Notes on self-hosting newsletters

Since my subscriber list grew over two thousand people for WDRL I’m self-hosting my newsletter service instead of using a SaaS solution. But that also means a lot of work, too.

Things you need to take care of when self-hosting:

  • Choose the best newsletter software for the project
  • Choose a service provider for actually sending the emails (e.g. AWS SES or SendGrid)
  • Keep it up to date
  • Choose a good hosting for it
  • Keep the hosting up to date
  • Create some sort of workflow for publishing the newsletter
  • Find workarounds for the not supported features in your software that SaaS would have
  • Fix all the issues occuring by yourself
  • Set up link tracking manually
  • Set up email feedback (complaints, bounces) loops and ensure software handles the feedback
  • Create your own custom email template and ensure it works in all mail software (fun!)

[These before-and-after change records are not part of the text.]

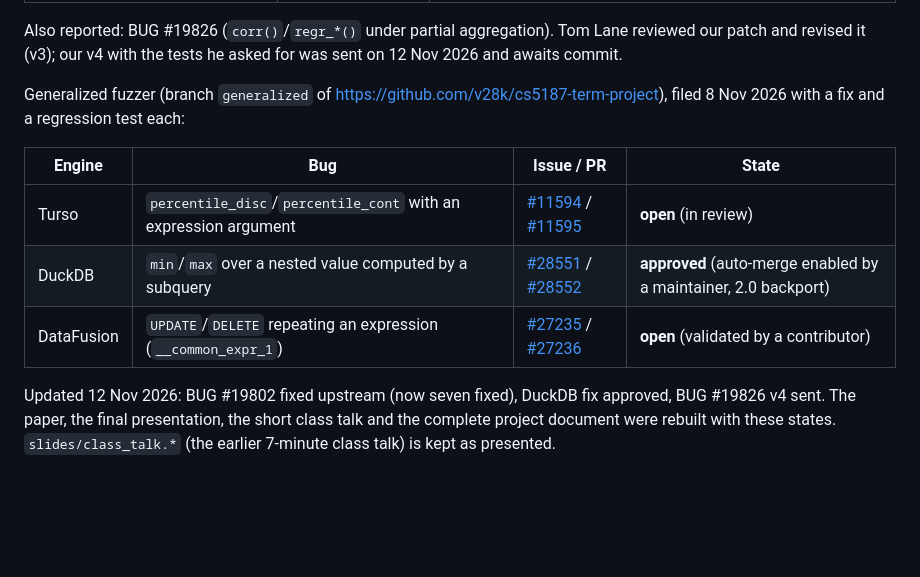
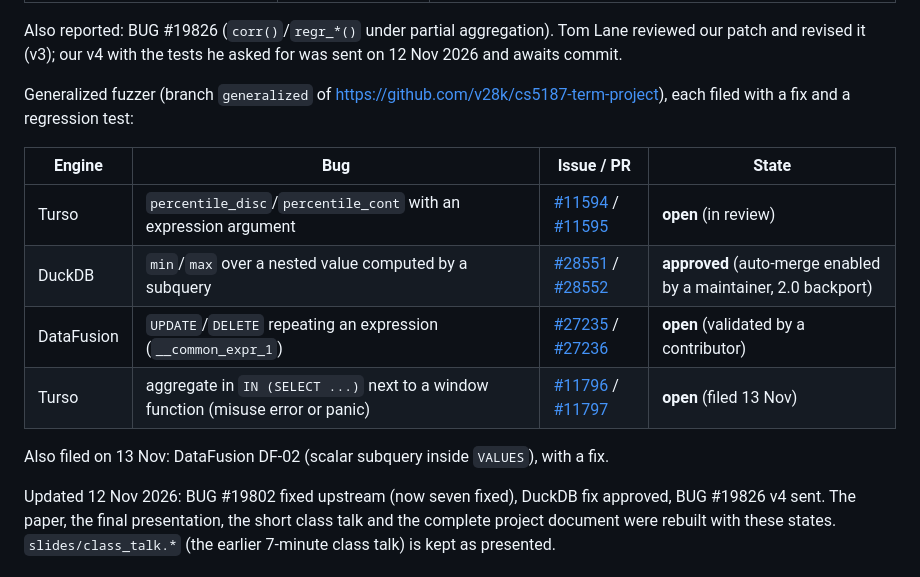
Before and after one commit to v28k/cs5187-term-project, a Markdown page: completion/README.md, the part around the change. Drawn GitHub-style; blank space fills up the shorter version.

Commit message:
completion: T-08 and DF-02 filed

```diff
--- a/completion/README.md
+++ b/completion/README.md
@@ -51,13 +51,16 @@ PostgreSQL (nine bugs found by the tool and reported):
 
 Also reported: BUG #19826 (`corr()`/`regr_*()` under partial aggregation). Tom Lane reviewed our patch and revised it (v3); our v4 with the tests he asked for was sent on 12 Nov 2026 and awaits commit.
 
-Generalized fuzzer (branch `generalized` of <https://github.com/v28k/cs5187-term-project>), filed 8 Nov 2026 with a fix and a regression test each:
+Generalized fuzzer (branch `generalized` of <https://github.com/v28k/cs5187-term-project>), each filed with a fix and a regression test:
 
 | Engine | Bug | Issue / PR | State |
 |---|---|---|---|
 | Turso | `percentile_disc`/`percentile_cont` with an expression argument | [#11594](https://github.com/tursodatabase/turso/issues/11594) / [#11595](https://github.com/tursodatabase/turso/pull/11595) | **open** (in review) |
 | DuckDB | `min`/`max` over a nested value computed by a subquery | [#28551](https://github.com/duckdb/duckdb/issues/28551) / [#28552](https://github.com/duckdb/duckdb/pull/28552) | **approved** (auto-merge enabled by a maintainer, 2.0 backport) |
 | DataFusion | `UPDATE`/`DELETE` repeating an expression (`__common_expr_1`) | [#27235](https://github.com/apache/datafusion/issues/27235) / [#27236](https://github.com/apache/datafusion/pull/27236) | **open** (validated by a contributor) |
+| Turso | aggregate in `IN (SELECT ...)` next to a window function (misuse error or panic) | [#11796](https://github.com/tursodatabase/turso/issues/11796) / [#11797](https://github.com/tursodatabase/turso/pull/11797) | **open** (filed 13 Nov) |
+
+Also filed on 13 Nov: DataFusion DF-02 (scalar subquery inside `VALUES`), with a fix.
 
 Updated 12 Nov 2026: BUG #19802 fixed upstream (now seven fixed), DuckDB fix approved, BUG #19826 v4 sent.
 The paper, the final presentation, the short class talk and the complete project document were rebuilt
```
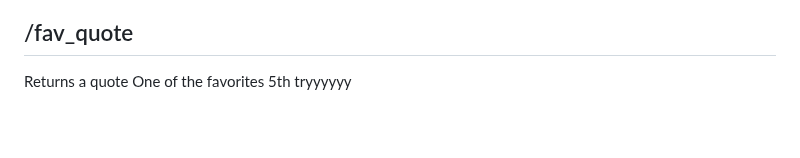
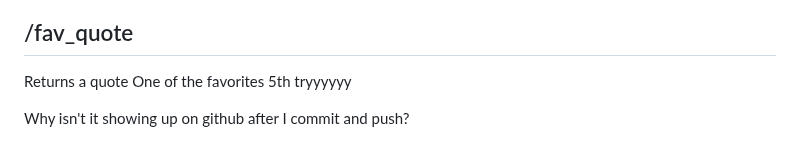
Before and after one commit to UTT-Connole/class-api-IT4200-2025-fall, a Markdown page: README.md, the part around the change. GitHub-like rendering; blank space fills up the shorter version.

Commit message:
20250906-05

```diff
--- a/README.md
+++ b/README.md
@@ -517,3 +517,5 @@ Perfect for students, families, or anyone feeling indecisive!
 Returns a quote
 One of the favorites
 5th tryyyyyy
+
+Why isn't it showing up on github after I commit and push?
```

Things where self-hosting is nice

  • Do what you want and customize everything
  • Combine multiple solutions
  • Much much cheaper than a SaaS
  • Privacy

Why I’m writing this now

I don’t track hours for my project but I can for sure say that I already spend hundreds of hours into updating servers, software, fixing issues and switching software. Of course this is often in times where you hadn’t planned for it and need a quick fix then. It can be exhausting.

As an example, last week I got notified by Amazon AWS that my complaint rate is too high and my account is now under review. This means if I don’t change anything for the better, I will be suspended. It means I need to immediately act on it and ensure that less complaints are happening. What’s the issue here now? Well, I use Mailcoach as software. It simply offers a form where people can subscribe. Unfortunately, it’s not integrating much security so spammers have success. They test emails on my service and subscribe with random email lists which results in many bounces and also a lot of complaints.

So now I had to consider what to do in order to get a quick result. I’m using Kirby CMS so I decided to quickly write my own controller there for subscribing people and integrate hCaptcha for it. It’s not very nice because it requires to solve a captcha for subscribing but it’s effective. I also implemented a CSRF token and a honeypot field into the form so I’m much safer now.

Sometimes I’m not sure if self-hosting things is worth the effort but then again I received a nice replay from one of my readers this week: »The nice thing about self-hosted on the other hand is that you can fix things yourself« which is so true.

Written on as Note